It’s something far short of dire for small and medium-sized businesses, according to those polled for the American Express Small Business Saturday Consumer Insights Survey http://about.americanexpress.com/news/pr/2014/small-businesses-drive-holiday-sales.aspx. Nearly that one-third (31%) of their holiday shopping will be done at small businesses.
The patronizing of small businesses won’t wait until the holiday weekend and Cyber Monday are concluded.
Eighty-two plan to shop or eat at an independently owned store or restaurant on Small Business Saturday Nov. 29. American Express, which started Small Business Saturday in 2010, says that 77% see Small Business Saturday as a catalyst to shop small all year long.
What’s to get someone out of their warm home or off a mobile website at a bus stop that makes buying fast and easy?
-- Nearly all (94%) U.S. consumers say that shopping at small businesses makes them "feel good”
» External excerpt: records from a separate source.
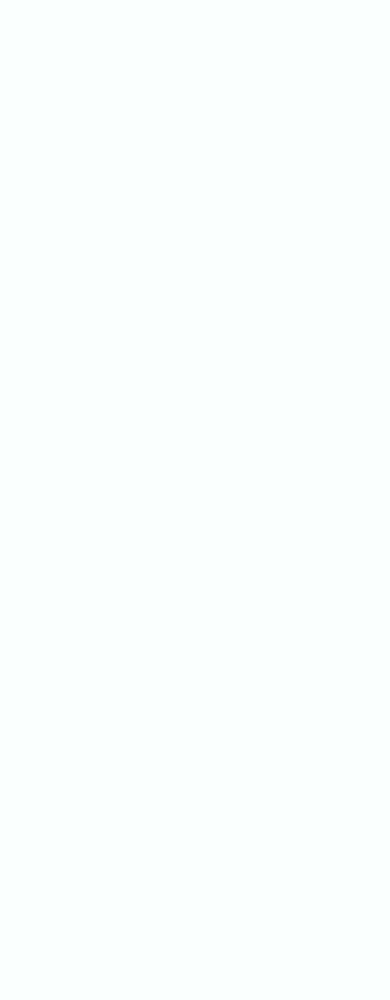
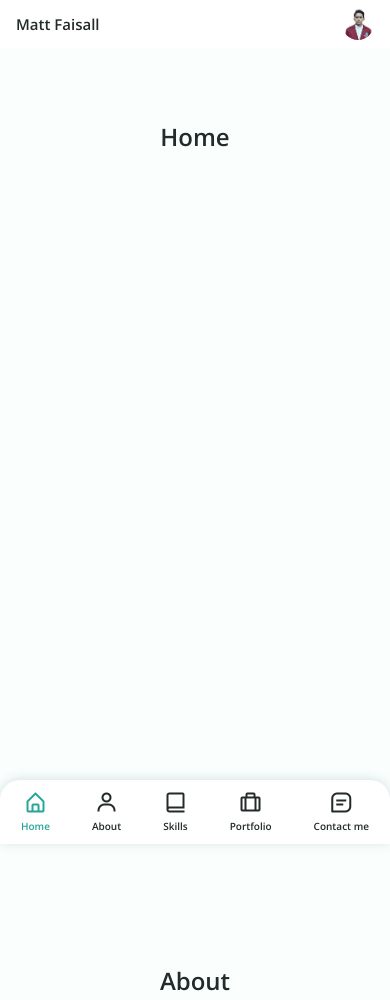
Before and after one commit to matfaisall/button-navigation-bar, a plain HTML site: page index.html in a window 390 px wide. Shown: the top 1000 px of the page. Before the commit the page ends 844 px from the top, so only its background shows below. Drawn offline with nearby package versions, Linux system fonts and the light colour scheme.

Commit message:
menambahkan navigation - mobile first

```diff
--- a/assets/css/style.css
+++ b/assets/css/style.css
@@ -90,3 +90,79 @@ img {
    margin-left: 1rem;
    margin-right: 1rem;
 }
+
+/* ========= HEADER ========== */
+.header {
+   position: fixed;
+   top: 0;
+   left: 0;
+   width: 100%;
+   background-color: var(--container-color);
+   z-index: var(--z-fixed);
+   transition: .4s;
+}
+
+/* =========== NAVIGATION ========= */
+.nav {
+   height: var(--header-height);
+   display: flex;
+   justify-content: space-between;
+   align-items: center;
+}
+
+.nav_img {
+   width: 32px;
+   border-radius: 50%;
+}
+
+.nav_logo {
+   color: var(--title-color);
+   font-weight: 600;
+}
+
+@media screen and (max-width: 767px) {
+   .nav_menu {
+      position: fixed;
+      bottom: 0;
+      left: 0;
+      background-color: var(--container-color);
+      box-shadow: 0 -1px 12px hsla(var(--hue), var(--sat), 15%, 0.15);
+      width: 100%;
+      height: 4rem;
+      display: grid;
+      align-content: center;
+      border-radius: 1.25rem 1.25rem 0 0;
+      transition: .4s;
+   }
+}
+
+.nav_list, .nav_link {
+   display: flex;
+}
+
+.nav_link {
+   flex-direction: column;
+   align-items: center;
+   row-gap: .25rem;
+   color: var(--title-color);
+   font-weight: 600;
+}
+
+.nav_list {
+   justify-content: space-around;
+}
+
+.nav_name {
+   font-size: var(--tiny-font-size);
+}
+
+.nav_icon {
+   font-size: 1.5rem;
+}
+
+/* ======== ACTIVE LINK ======= */
+.active-link {
+   position: relative;
+   color: var(--first-color);
+   transition: .3s;
+}
--- a/assets/js/main.js
+++ b/assets/js/main.js
@@ -0,0 +1,20 @@
+/* ============= SCROLL SECTIONS ACTIVE LINK ============== */
+
+const sections = document.querySelectorAll("section[id]");
+
+function scrollActive() {
+	const scrollY = window.pageYOffset;
+
+	sections.forEach((current) => {
+		const sectionHeight = current.offsetHeight,
+			sectionTop = current.offsetTop - 50,
+			sectionId = current.getAttribute("id");
+
+		if (scrollY > sectionTop && scrollY <= sectionTop + sectionHeight) {
+			document.querySelector(".nav_menu a[href*=" + sectionId + "]").classList.add("active-link");
+		} else {
+			document.querySelector(".nav_menu a[href*=" + sectionId + "]").classList.remove("active-link");
+		}
+	});
+}
+window.addEventListener("scroll", scrollActive);
--- a/index.html
+++ b/index.html
@@ -13,7 +13,77 @@
    <link rel="stylesheet" href="/assets/css/style.css">
 </head>
 <body>
+   <header class="header" id="header">
+      <nav class="nav container">
+         <a href="" class="nav_logo">Matt Faisall</a>
 
+         <div class="nav_menu" id="nav-menu">
+            <ul class="nav_list">
+
+               <li class="nav_item">
+                  <a href="#home" class="nav_link active-link">
+                     <i class='bx bx-home-alt nav_icon'></i>
+                     <span class="nav_name">Home</span>
+                  </a>
+               </li>
+
+               <li class="nav_item">
+                  <a href="#about" class="nav_link active-link">
+                     <i class='bx bx-user nav_icon' ></i>
+                     <span class="nav_name">About</span>
+                  </a>
+               </li>
+               <li class="nav_item">
+                  <a href="#skills" class="nav_link active-link">
+                     <i class='bx bx-book-alt nav_icon'></i>
+                     <span class="nav_name">Skills</span>
+                  </a>
+               </li>
+               <li class="nav_item">
+                  <a href="#portfolio" class="nav_link active-link">
+                     <i class='bx bx-briefcase-alt nav_icon' ></i>
+                     <span class="nav_name">Portfolio</span>
+                  </a>
+               </li>
+               <li class="nav_item">
+                  <a href="#contactme" class="nav_link active-link">
+                     <i class='bx bx-message-square-detail nav_icon'></i>
+                     <span class="nav_name">Contact me</span>
+                  </a>
+               </li>
+            </ul>
+         </div>
+         <img src="/assets/img/faisal.jpg" alt="avatar" class="nav_img">
+      </nav>
+   </header>
+
+   <main>
+      <!-- ============= HOME ============== -->
+      <section class="container section section_height" id="home">
+         <h2 class="section_title">Home</h2>
+      </section>
+
+      <!-- ============= ABOUT ============== -->
+      <section class="container section section_height" id="about">
+         <h2 class="section_title">About</h2>
+      </section>
+
+      <!-- ============= SKILLS ============== -->
+      <section class="container section section_height" id="skills">
+         <h2 class="section_title">Skills</h2>
+      </section>
+
+      <!-- ============= PORTFOLIO ============== -->
+      <section class="container section section_height" id="portfolio">
+         <h2 class="section_title">Portfolio</h2>
+      </section>
+
+      <!-- ============= CONTACT ME ============== -->
+      <section class="container section section_height" id="contactme">
+         <h2 class="section_title">Contact me</h2>
+      </section>
+
+   </main>
 
 
    <!-- ============ JS CUSTOM =========== -->
```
-- Two-thirds (66%) of consumers say the main reason they patronize small businesses is because they value the contributions they make to their community
-- More than half (57%) say they know one or more of their local small business owners personally
As I’ve written about in this space, SMBs are winning with mobile programs, especially via loyalty clubs that remind opted-in customers to return to the store and reward them with offers, exclusive showings, and more.
Of course, mobile shouldn’t live on an island. The increase in traffic makes Small Business Saturday and the entire holiday season terrific times for SMBs to build their mobile VIP clubs.
Before the doors open following Thanksgiving, these businesses should ensure that there are prominent calls to action on premises, calling attention to the loyalty club and quickly communicating what is in it for the shopper.
Also, store personnel should not only be up to speed on the ins and outs of the program so they are prepared for questions, front-line folks should talk up the club and be given incentives to grow the database.
What about those SMBs that don’t have a text-based loyalty club (only 38% of businesses use mobile messaging for marketing, according to a 2013 survey by StrongMail)? Given the time to find a provider, provision a short code, and promote the program, there is zero chance to make something happen for 2014.
But for 2015? Holiday efforts for these folks should start as early as January.
It could make a meaningful difference as the competition gets even more heated next year.
This post was brought to you by IBM for Midsize Business and opinions are my own. To read more on this topic, visit IBM's Midsize Insider. Dedicated to providing businesses with expertise, solutions and tools that are specific to small and midsized companies, the Midsize Business program provides businesses with the materials and knowledge they need to become engines of a smarter planet.